Red Orach: A Delicious Plant For A Delicious Spring SoupBy Adina Dosan (adinamiti)
April 18, 2012
I've always wondered why the red orach soup reminds me of my grandparents and of old times. Maybe because they were cooking it so often when I was a child that I began to like it. too. Red orach soup is perfect for hot summer days; you can eat it cold, from the fridge and its sour taste will chill you a bit. Red orach, or Atriplex hortensis also known as French spinach, German Mountain Spinach, saltbush or Garden orache, is a hardy annual leaf vegetable. It is placed in the Amaranthaceae family the goosefoot subfamily; also placed by some botanists in the Chenopodiaceae family , same as spinach, beet and chard.  The name goosefoot comes from the plant's leaves which have the form of a goose's foot. The name of saltbush comes from the plant's tolerance to salty and alkaline soil. Its taste is similar to spinach, but it doesn't have the same nutritional value.
Red orach is originally from Asia and Europe and has been cultivated since ancient times. Initially it grew wild, the Atriplex ritens, but gardeneres have obtained more cultivars and varieties during the time, with a better taste and nutritional value. In Romania we have four orach varieties: red orach with red leaves - Atriplex hortensis var suber; with purple leaves; Atriplex hortensis var purpurea; with green leaves; Atriplex hortensis var. viridis; and yellow leaves - Atriplex hortensis var. luteus.,[4a]
Red orach can grow up to 6 feet tall, with a branching stem, leaves are soft, oblong, triangle and goosefoot shaped. Flowers are small, green or purple, according to the foliage's color.
Fruits are the same color and contain the seeds which are achenes type, meaning they are enclosed into a membrane which appears to be the seed itself.  Red orach are self-sown plants and they grow well in cooler conditions, same as spinach. Warmth hurries the blooming, instead of leaves growth. The seeds can be sown in early spring and the plant is harvested while it's still young, preferably in April. Another harvest can be started in August for late fall.
I have sown red orach seeds in my garden last September, but an unexpected freeze came and no plant popped out. Therefore I dug up the garden and waited for spring. Fortunately, this spring lots of red orach purplish plants sprouted on that bed from the seeds I had sown last fall.
Red orach's leaves are used for making a delicious sour soup, especially the purple ones which are more pleasant to sight, because it colors the soup in purple. The leaves are also used for an excellent spring salad.
Red orach sour soup recipe
- red orach leaves a large bowl full
- 2 tablespoons rice washed
- a few green onions
- 1 lemon
- 2 eggs
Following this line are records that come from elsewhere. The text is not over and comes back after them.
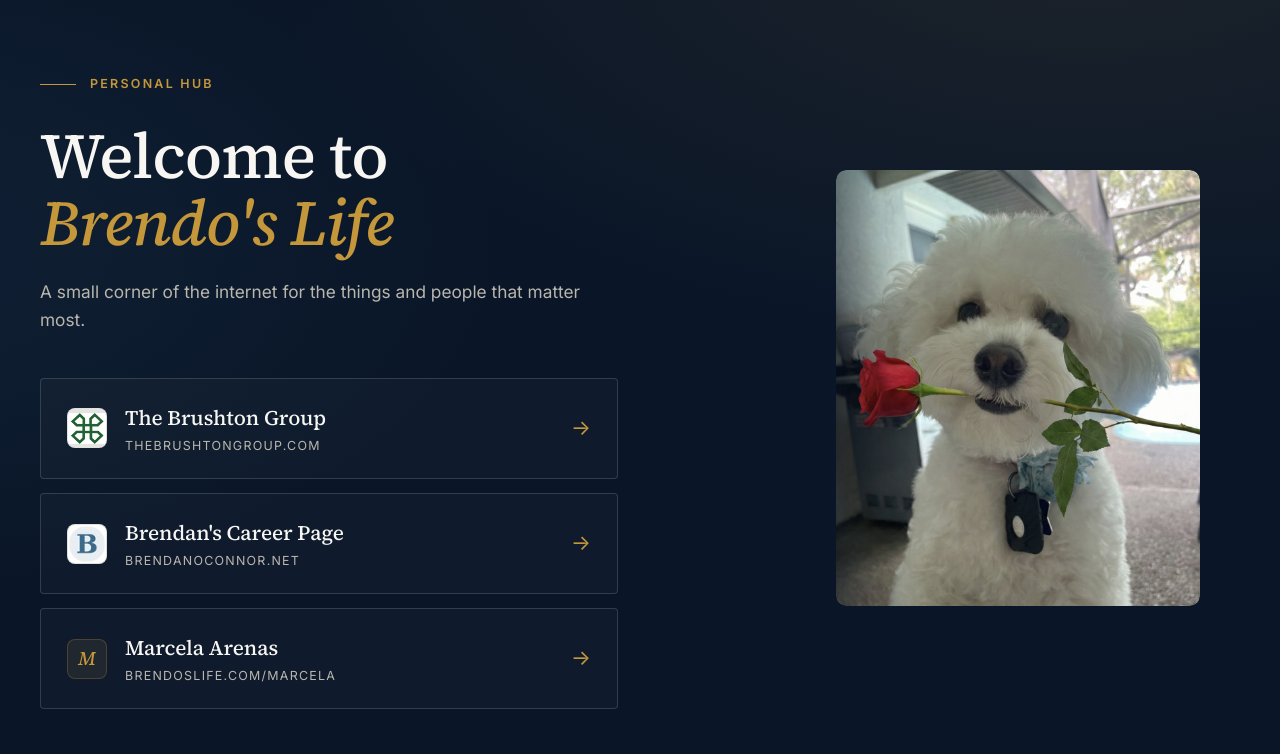
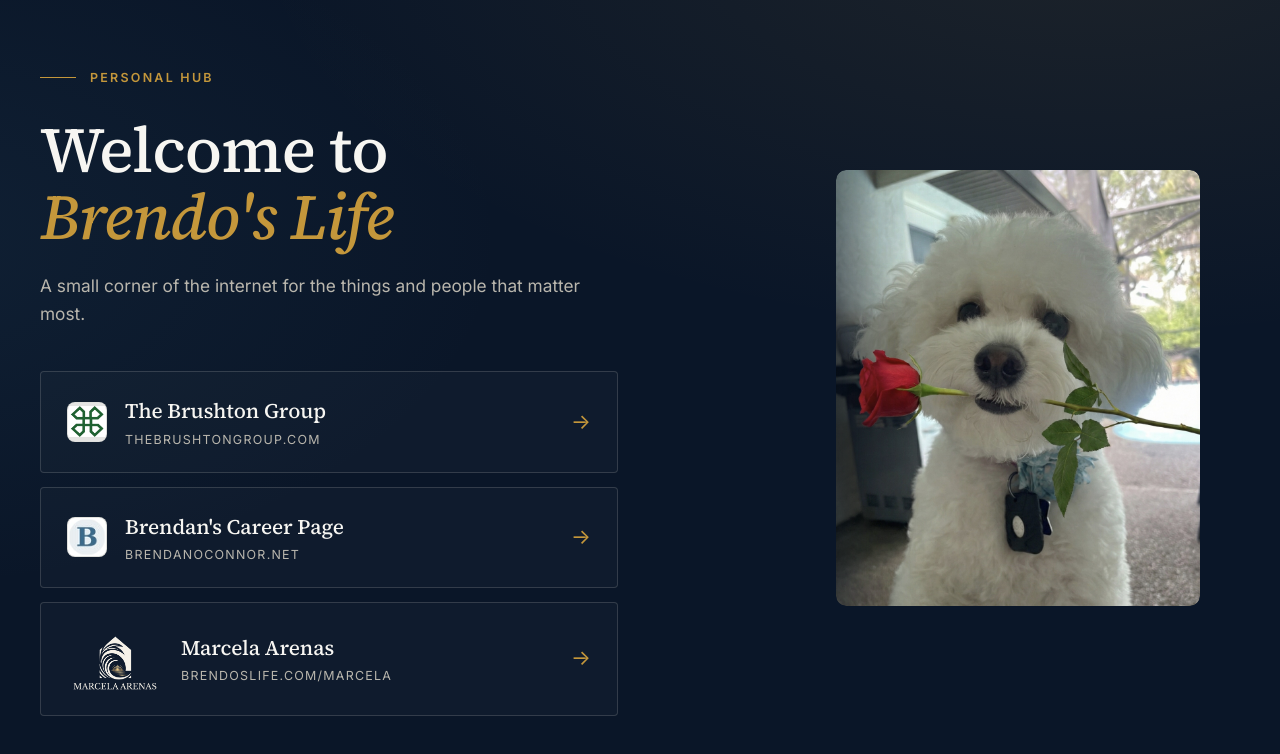
Before and after one commit to brendanterence-pandoc/brendoslife-site, a website: page public/index.html in a window 1280 px wide. Drawn offline with Linux system fonts and the light colour scheme.

Commit message:
Use full Marcela Arenas logo on landing card and loan-page header

```diff
--- a/public/index.html
+++ b/public/index.html
@@ -139,6 +139,16 @@
       display: block;
     }
 
+    /* Wide icon variant for logos that include a wordmark (no tile, fully transparent). */
+    .link-card-icon--wide {
+      width: 96px;
+      height: 68px;
+      border-radius: 0;
+      background: transparent;
+      border: none;
+      overflow: visible;
+    }
+
     .link-card-icon--placeholder {
       background: rgba(196, 151, 59, 0.10);
       border-color: rgba(196, 151, 59, 0.25);
@@ -270,7 +280,9 @@
         </a>
 
         <a class="link-card" href="/marcela">
-          <span class="link-card-icon link-card-icon--placeholder" aria-hidden="true">M</span>
+          <span class="link-card-icon link-card-icon--wide" aria-hidden="true">
+            <img src="/marcela-logo-darkbg.png" alt="" />
+          </span>
           <span class="link-card-text">
             <span class="link-card-title">Marcela Arenas</span>
             <span class="link-card-host">brendoslife.com/marcela</span>
```
Also changed, not shown: public/marcela-logo-darkbg.png (added).
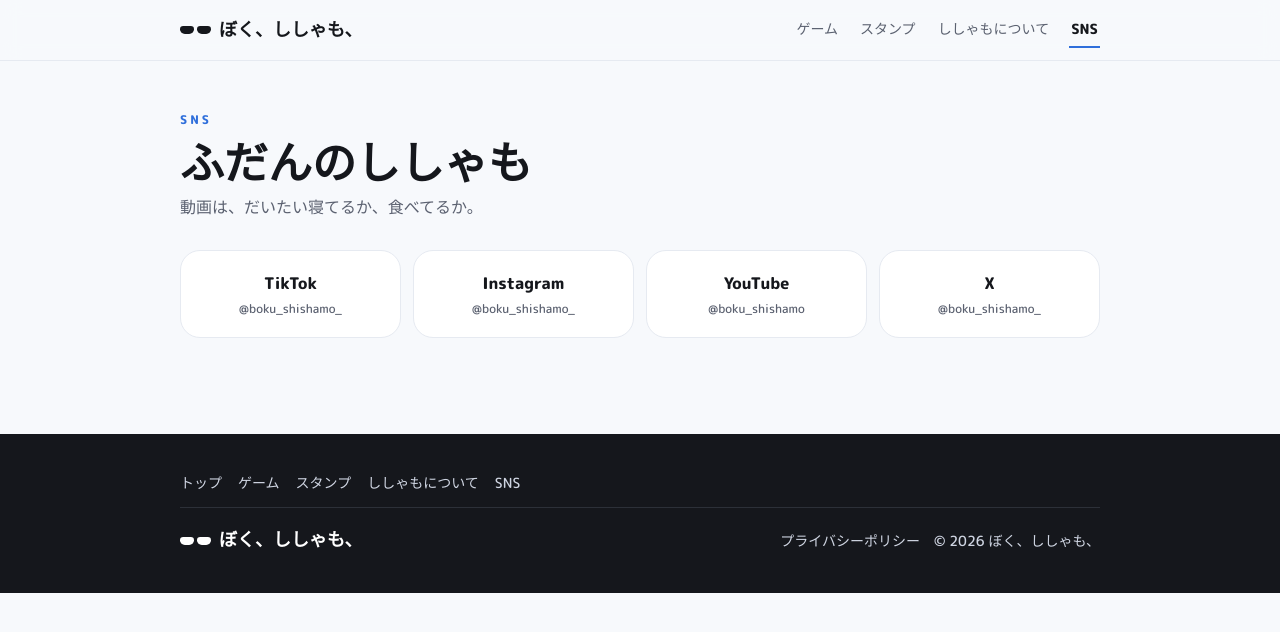
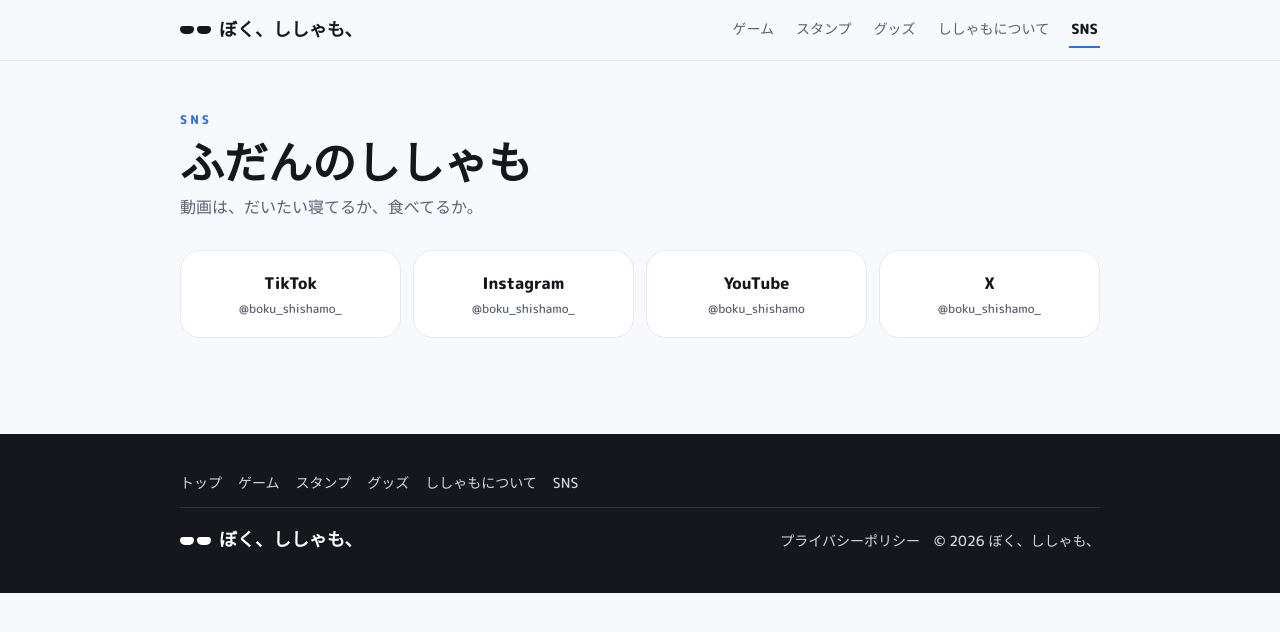
Before and after one commit to shishamo-official/shishamo-official.github.io, a plain HTML site: page sns.html in a window 1280 px wide. Drawn offline with Linux system fonts and the light colour scheme.

Commit message:
Update sns.html

```diff
--- a/sns.html
+++ b/sns.html
@@ -19,7 +19,7 @@
 <body>
 <header class="nav"><div class="wrap">
   <a class="logo" href="./"><span class="glasses"><i></i><i></i></span>ぼく、ししゃも、</a>
-  <ul><li><a href="games.html">ゲーム</a></li><li><a href="stamps.html">スタンプ</a></li><li><a href="about.html">ししゃもについて</a></li><li><a href="sns.html" class="on">SNS</a></li></ul>
+  <ul><li><a href="games.html">ゲーム</a></li><li><a href="stamps.html">スタンプ</a></li><li><a href="goods.html">グッズ</a></li><li><a href="about.html">ししゃもについて</a></li><li><a href="sns.html" class="on">SNS</a></li></ul>
 </div></header>
 
 <div class="phead"><div class="wrap">
@@ -38,7 +38,7 @@
 </div></section>
 
 <footer><div class="wrap">
-  <nav class="fnav"><a href="./">トップ</a><a href="games.html">ゲーム</a><a href="stamps.html">スタンプ</a><a href="about.html">ししゃもについて</a><a href="sns.html">SNS</a></nav>
+  <nav class="fnav"><a href="./">トップ</a><a href="games.html">ゲーム</a><a href="stamps.html">スタンプ</a><a href="goods.html">グッズ</a><a href="about.html">ししゃもについて</a><a href="sns.html">SNS</a></nav>
   <span class="logo"><span class="glasses"><i></i><i></i></span>ぼく、ししゃも、</span>
   <span><a href="https://claude.ai/artifact/ELdtpwJUZTx5S5JK9MBKFC" target="_blank" rel="noopener">プライバシーポリシー</a>　© 2026 ぼく、ししゃも、</span>
 </div></footer>
```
- 1 tablespoon vegetable oil (sunflower preferably)
Fill a gallon pot two-thirds full with water, bring to boil. Add washed rice and 1 teaspoon salt. Wash red orach leaves well and rip them off from the stem. Chop and add them to the soup when the water is boiling. Also chop and add the white part of the green onions to the soup. When the rice is cooked, add the onions' chopped green leaves, let it boil for another 5 minutes, then put the pot aside. Add the juice from a lemon and stir, then add chopped lovage. Make an omelet with the 2 eggs in vegetable oil, chop it and add it to the soup. We're usually using a special sour juice for souring our soups (instead of lemon), which we call "bors". It is a very healthy juice made of wheat waste and corn flour. It is very good for souring the soups or broths. I'm making my own "bors" as are many of us, here in Romania.
I hope I have convinced you about using red orach for cooking, but if you can't find it in your part of the world, you can always use letuce for this kind of soup, only it won't have the same color.